=== What this task involves ===
The word "diff" may appear in the records below. Report how many lines contain it, and write nothing besides the number.

=== Task material ===

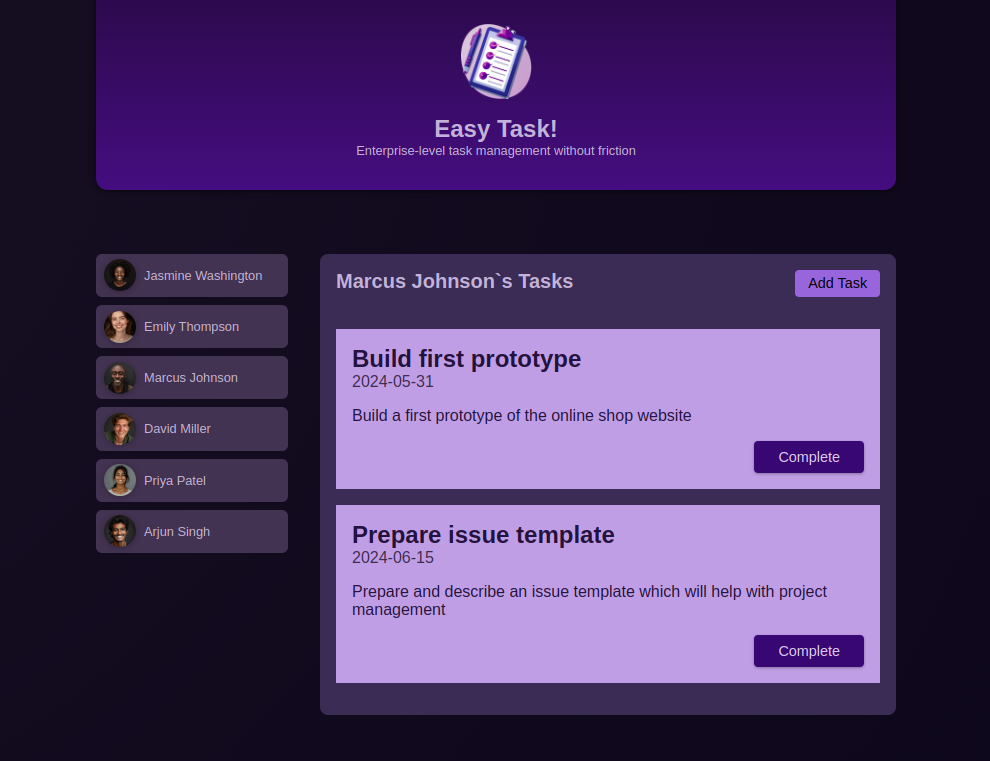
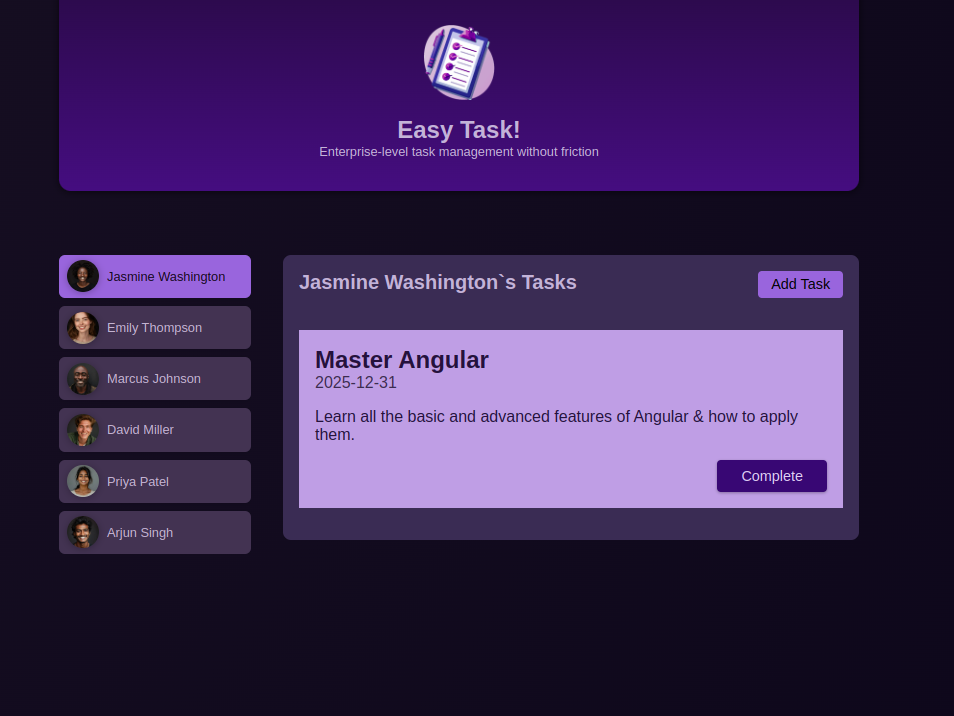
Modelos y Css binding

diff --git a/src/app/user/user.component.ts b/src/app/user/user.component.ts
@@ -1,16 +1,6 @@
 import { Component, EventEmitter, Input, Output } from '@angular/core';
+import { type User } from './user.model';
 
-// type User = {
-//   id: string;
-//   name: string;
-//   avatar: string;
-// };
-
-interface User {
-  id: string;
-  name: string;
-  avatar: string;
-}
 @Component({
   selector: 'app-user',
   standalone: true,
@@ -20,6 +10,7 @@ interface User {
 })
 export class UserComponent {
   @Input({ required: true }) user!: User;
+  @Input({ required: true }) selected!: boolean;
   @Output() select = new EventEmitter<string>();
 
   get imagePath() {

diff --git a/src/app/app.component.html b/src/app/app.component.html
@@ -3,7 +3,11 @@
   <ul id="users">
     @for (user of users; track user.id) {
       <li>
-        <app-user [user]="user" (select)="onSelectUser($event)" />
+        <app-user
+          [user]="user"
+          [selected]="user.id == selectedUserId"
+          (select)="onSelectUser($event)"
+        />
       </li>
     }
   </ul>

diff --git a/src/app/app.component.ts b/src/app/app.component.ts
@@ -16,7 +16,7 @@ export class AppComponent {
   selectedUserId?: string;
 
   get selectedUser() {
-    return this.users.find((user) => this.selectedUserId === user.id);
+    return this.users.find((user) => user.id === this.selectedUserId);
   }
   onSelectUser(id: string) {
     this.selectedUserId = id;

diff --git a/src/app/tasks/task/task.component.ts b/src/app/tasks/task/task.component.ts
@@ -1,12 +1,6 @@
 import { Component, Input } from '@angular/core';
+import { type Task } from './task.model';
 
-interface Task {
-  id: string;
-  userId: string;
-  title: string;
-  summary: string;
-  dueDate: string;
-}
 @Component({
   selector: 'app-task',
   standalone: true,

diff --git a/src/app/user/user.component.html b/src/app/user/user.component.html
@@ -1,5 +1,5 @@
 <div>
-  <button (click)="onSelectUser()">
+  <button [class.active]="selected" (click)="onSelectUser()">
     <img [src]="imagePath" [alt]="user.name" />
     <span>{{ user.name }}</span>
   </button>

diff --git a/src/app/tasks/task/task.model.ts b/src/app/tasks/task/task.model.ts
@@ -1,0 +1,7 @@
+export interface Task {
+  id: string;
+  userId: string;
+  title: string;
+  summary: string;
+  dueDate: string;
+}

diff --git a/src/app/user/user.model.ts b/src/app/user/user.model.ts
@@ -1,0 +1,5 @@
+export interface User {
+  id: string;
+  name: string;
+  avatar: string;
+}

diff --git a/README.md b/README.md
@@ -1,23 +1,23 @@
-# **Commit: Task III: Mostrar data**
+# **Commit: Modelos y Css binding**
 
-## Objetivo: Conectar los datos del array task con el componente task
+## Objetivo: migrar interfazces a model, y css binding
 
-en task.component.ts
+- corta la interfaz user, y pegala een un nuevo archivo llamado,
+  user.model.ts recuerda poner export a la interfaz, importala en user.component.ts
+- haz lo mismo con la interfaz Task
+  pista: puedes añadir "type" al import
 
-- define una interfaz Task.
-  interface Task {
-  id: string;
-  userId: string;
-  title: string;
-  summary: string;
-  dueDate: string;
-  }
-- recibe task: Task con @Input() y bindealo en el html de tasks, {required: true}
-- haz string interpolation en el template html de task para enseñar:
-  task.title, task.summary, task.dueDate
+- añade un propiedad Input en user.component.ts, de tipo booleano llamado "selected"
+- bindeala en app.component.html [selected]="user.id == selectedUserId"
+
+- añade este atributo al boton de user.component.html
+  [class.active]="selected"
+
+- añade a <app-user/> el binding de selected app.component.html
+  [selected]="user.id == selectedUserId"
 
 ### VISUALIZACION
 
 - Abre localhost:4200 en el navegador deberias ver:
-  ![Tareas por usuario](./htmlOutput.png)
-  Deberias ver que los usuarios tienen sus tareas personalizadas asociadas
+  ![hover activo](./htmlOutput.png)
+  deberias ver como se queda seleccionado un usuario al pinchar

=== The answer ===
8